Amidst a global pandemic, Trent University faculty were able to connect, share environmental research and seek collaboration with scientists from across the globe through an International Institute for Environmental Studies (IIES) workshop, held over Zoom for the first time.
The science and policy workshop, which ran on January 22 and 23 with more than 140 registrants from various countries, offered a mixture of pre-recorded on-demand viewing and live sessions to accommodate various time zones.
“This unique year presented a great opportunity for us to figure out how to build our existing community, strengthen relationships and still offer an exciting program in a virtual setting,” said Julia Colley, IIES operations coordinator at Trent University. “Our workshop, which was shorter in length and spread out over two days, offered versatility and still managed to feel connected and intimate.”

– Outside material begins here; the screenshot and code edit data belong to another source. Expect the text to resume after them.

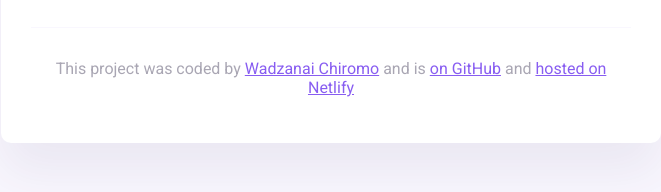
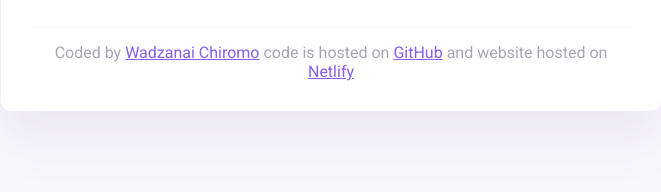
Before and after one commit to Wawiechichie/weather-app, a plain HTML site: page index.html in a window 1280 px wide. Shown: the part 336-528 px from the top of the page, without its empty margins (309-970 px from the left). Drawn offline with nearby package versions, Linux system fonts and the light colour scheme; files that its build step writes are made by us from their sources; files whose address does not match are found by name.

Commit message:
made changes on my footer

```diff
--- a/index.html
+++ b/index.html
@@ -46,20 +46,18 @@
         </div>
       </main>
       <footer>
-        <p>
-          This project was coded by
+          Coded by
           <a href="https://github.com/Wawiechichie" target="_blank"
             >Wadzanai Chiromo</a
           >
-          and is
-          <a href="https://github.com/dashboard" target="_blank"> on GitHub</a>
-          and
+          code is hosted on
+          <a href="https://github.com/dashboard" target="_blank">GitHub</a>
+          and website hosted on
           <a
             href="https://app.netlify.com/teams/wawiechichie/projects"
             target="_blank"
-            >hosted on Netlify</a
+            >Netlify</a
           >
-        </p>
       </footer>
     </div>
   </body>
```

Trent University and Nanjing University in China are founding members of the IIES, which has 21 member institutions with leading programs in environmental science, engineering and policy.

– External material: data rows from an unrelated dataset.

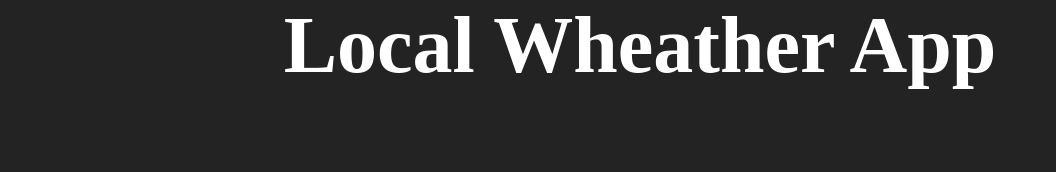
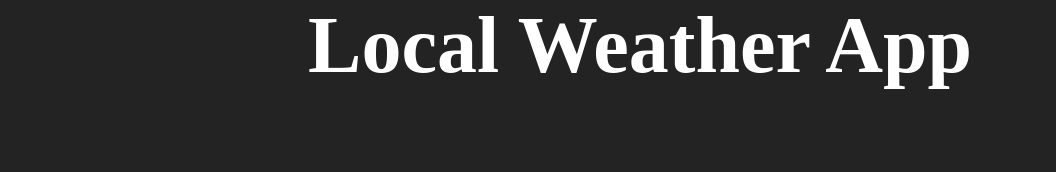
Before and after one commit to joaquinrajmilevich/LearningProject, a plain HTML site: page Weather/index.html in a window 1280 px wide. Shown: the top 172 px of the page, without its empty margins (0-1056 px from the left). Drawn offline with nearby package versions, Linux system fonts and the light colour scheme.

Commit message:
Update index.html

```diff
--- a/Weather/index.html
+++ b/Weather/index.html
@@ -7,7 +7,7 @@
     <link href="style.css" rel="stylesheet">
   </head>
   <body>
-    <h1>Local Wheather App</h1>
+    <h1>Local Weather App</h1>
     <h3>
       <span id="place"></span><br>
       <span id="status"></span><br>
```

Dr. Cathy Bruce, acting vice-president of Research and Innovation at Trent University, delivered opening remarks to the workshop participants from various institutions, including University College London and National Taiwan University.
Trent’s research session focused on a cross-disciplinary approach to addressing social and ecological crises with presentations from three School of the Environment faculty members: Dr. Stephanie Rutherford, Dr. Michael Classens and Dr. Stephen Hill.
Grad students benefit from international team projects
Based on the success of the workshop, the IIES is now planning for its Graduate Student Forum to go virtual for the first time. The forum on March 18 and 19 will provide a mix of online/offline activities and offer students the chance to share research with an international audience and gain professional development in effective communication.
Participants will work in international teams on an environmental challenge from a selection of topics in three categories: Environmental Chemistry, Environmental Engineering, and Environmental Sciences and Policy.
“The objective of the team projects is to foster connections among grad students from around the world so each team will comprise students from different universities and countries,” Ms. Colley adds. “The intent is that students will bring their various expertise and backgrounds together to discuss the challenge question and to develop a response that will be presented live during the forum.”
Students can also participate in a live workshop that helps build effective communication skills.
“Effective communication is an important skill to have in any field,” Ms. Colley said. “Grad students, particularly students who are presenting science-heavy material, can benefit from building their communication skills to reach a wider, more diverse audience.”